    // instantiate Ladder & Profiles only once per test-run and
    // share them and all their dependencies across all tests.
    // this includes the Postgres Docker container above and
    // table DDLs
    memoizationRoots = Set(
      DIKey[Ladder[IO]],
      DIKey[Profiles[IO]],
    ),
  )
}

trait DummyTest extends LeaderboardTest {
  override final def config = super.config.copy(
    activation = Activation(Repo -> Repo.Dummy),
  )
}

trait ProdTest extends LeaderboardTest {
  override final def config = super.config.copy(
    activation = Activation(Repo -> Repo.Prod),
  )
}

final class LadderTestDummy extends LadderTest with DummyTest
final class LadderTestPostgres extends LadderTest with ProdTest

abstract class LadderTest extends LeaderboardTest {

  "Ladder" should {
    // this test gets dependencies through arguments
    "submit & get" in {
      (rnd: Rnd[IO], ladder: Ladder[IO]) =>
        for {
          user  <- rnd[UserId]
          score <- rnd[Score]
          _     <- ladder.submitScore(user, score)
          res   <- ladder.getScores.map(_.find(_._1 == user).map(_._2))
          _     <- assertIO(res contains score)
        } yield ()
    }

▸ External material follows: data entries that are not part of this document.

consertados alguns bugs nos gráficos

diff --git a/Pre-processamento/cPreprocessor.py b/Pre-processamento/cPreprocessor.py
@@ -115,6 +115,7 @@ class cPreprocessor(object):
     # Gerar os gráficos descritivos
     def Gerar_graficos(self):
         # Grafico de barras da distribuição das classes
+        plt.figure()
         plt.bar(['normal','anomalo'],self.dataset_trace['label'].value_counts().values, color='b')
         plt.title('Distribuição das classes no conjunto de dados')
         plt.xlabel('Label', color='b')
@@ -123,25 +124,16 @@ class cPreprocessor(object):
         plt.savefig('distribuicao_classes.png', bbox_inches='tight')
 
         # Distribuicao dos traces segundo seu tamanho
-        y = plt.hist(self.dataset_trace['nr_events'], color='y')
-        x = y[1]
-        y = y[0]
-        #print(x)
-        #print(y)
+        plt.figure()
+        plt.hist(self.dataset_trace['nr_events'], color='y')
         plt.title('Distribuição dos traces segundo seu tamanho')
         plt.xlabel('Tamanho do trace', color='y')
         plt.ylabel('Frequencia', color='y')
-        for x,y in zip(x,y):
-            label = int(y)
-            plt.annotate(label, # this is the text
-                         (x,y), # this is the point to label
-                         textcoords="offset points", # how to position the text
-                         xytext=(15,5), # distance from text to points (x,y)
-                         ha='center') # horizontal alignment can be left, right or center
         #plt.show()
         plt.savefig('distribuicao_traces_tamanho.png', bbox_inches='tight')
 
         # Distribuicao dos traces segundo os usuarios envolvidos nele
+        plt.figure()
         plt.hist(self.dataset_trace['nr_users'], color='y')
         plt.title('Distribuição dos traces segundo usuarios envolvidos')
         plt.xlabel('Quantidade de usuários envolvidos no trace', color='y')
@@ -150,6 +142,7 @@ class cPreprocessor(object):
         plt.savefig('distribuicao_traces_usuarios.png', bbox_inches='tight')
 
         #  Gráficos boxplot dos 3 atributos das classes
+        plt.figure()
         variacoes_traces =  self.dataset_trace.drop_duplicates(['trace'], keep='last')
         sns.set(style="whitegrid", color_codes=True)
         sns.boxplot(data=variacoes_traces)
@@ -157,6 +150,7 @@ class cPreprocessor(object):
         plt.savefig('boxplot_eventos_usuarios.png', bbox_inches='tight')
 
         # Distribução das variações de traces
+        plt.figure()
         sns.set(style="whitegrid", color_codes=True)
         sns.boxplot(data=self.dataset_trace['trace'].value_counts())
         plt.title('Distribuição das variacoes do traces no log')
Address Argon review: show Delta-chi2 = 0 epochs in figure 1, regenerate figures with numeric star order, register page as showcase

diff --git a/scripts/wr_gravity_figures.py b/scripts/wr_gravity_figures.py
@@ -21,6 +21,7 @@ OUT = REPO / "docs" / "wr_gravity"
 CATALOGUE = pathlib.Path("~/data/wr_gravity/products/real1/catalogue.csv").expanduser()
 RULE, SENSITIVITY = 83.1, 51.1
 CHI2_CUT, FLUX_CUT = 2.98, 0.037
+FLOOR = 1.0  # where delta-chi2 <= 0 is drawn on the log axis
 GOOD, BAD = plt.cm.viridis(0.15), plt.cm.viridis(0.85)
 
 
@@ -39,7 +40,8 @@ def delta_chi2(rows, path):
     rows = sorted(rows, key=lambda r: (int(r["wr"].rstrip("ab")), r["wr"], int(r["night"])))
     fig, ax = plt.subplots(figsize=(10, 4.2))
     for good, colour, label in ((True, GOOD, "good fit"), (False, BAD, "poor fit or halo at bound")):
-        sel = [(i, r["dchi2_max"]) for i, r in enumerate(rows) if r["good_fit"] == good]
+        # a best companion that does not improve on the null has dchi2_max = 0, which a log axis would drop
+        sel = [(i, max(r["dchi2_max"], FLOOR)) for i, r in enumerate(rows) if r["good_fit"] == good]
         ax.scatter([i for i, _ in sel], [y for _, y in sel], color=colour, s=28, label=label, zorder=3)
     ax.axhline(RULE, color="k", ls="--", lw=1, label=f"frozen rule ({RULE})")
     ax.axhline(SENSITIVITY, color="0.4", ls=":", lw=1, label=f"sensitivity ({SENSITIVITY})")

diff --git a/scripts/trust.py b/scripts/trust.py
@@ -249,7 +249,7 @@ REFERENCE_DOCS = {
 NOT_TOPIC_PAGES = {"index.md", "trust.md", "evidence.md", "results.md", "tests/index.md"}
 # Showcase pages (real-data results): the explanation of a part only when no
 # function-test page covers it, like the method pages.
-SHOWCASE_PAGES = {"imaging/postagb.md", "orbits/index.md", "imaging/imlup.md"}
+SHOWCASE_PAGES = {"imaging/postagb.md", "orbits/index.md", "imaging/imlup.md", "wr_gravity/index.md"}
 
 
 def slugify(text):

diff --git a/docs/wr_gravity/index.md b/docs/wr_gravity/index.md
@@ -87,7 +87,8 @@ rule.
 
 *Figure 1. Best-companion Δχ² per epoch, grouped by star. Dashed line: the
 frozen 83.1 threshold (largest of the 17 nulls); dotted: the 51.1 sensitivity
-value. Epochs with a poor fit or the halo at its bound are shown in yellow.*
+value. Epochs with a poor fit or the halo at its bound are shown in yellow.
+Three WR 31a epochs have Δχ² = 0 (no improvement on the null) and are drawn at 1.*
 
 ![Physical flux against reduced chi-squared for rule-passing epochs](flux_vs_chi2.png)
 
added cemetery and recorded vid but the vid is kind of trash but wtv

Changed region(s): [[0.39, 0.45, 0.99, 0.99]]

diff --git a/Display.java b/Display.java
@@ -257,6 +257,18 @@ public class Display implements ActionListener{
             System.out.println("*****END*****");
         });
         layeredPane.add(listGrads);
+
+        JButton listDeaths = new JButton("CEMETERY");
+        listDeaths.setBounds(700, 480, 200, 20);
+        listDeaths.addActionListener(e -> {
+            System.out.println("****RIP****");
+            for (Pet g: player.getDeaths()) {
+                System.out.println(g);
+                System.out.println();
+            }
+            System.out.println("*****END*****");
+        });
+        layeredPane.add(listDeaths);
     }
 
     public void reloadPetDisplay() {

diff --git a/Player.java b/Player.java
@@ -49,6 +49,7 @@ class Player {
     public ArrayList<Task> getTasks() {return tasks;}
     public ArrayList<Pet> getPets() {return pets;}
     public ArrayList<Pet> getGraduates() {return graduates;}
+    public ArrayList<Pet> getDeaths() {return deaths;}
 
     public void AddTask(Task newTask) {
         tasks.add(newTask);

    // other tests get dependencies via ZIO Env:
    "assign a higher position in the list to a higher score" in {
      for {
        user1  <- rnd[UserId]
        score1 <- rnd[Score]
        user2  <- rnd[UserId]
        score2 <- rnd[Score]

        _      <- ladder.submitScore(user1, score1)
        _      <- ladder.submitScore(user2, score2)
        scores <- ladder.getScores

        user1Rank = scores.indexWhere(_._1 == user1)
        user2Rank = scores.indexWhere(_._1 == user2)

        _ <- if (score1 > score2) {
          assertIO(user1Rank < user2Rank)
        } else if (score2 > score1) {
          assertIO(user2Rank < user1Rank)
        } else IO.unit
      } yield ()
    }

    // you can also mix arguments and env at the same time
    "assign a higher position in the list to a higher score 2" in {
      ladder: Ladder[IO] =>
          for {
            user1  <- rnd[UserId]
            score1 <- rnd[Score]
            user2  <- rnd[UserId]
            score2 <- rnd[Score]

            _      <- ladder.submitScore(user1, score1)
            _      <- ladder.submitScore(user2, score2)
            scores <- ladder.getScores

            user1Rank = scores.indexWhere(_._1 == user1)
            user2Rank = scores.indexWhere(_._1 == user2)

            _ <- if (score1 > score2) {
              assertIO(user1Rank < user2Rank)
            } else if (score2 > score1) {
              assertIO(user2Rank < user1Rank)
            } else IO.unit
          } yield ()
    }
  }

}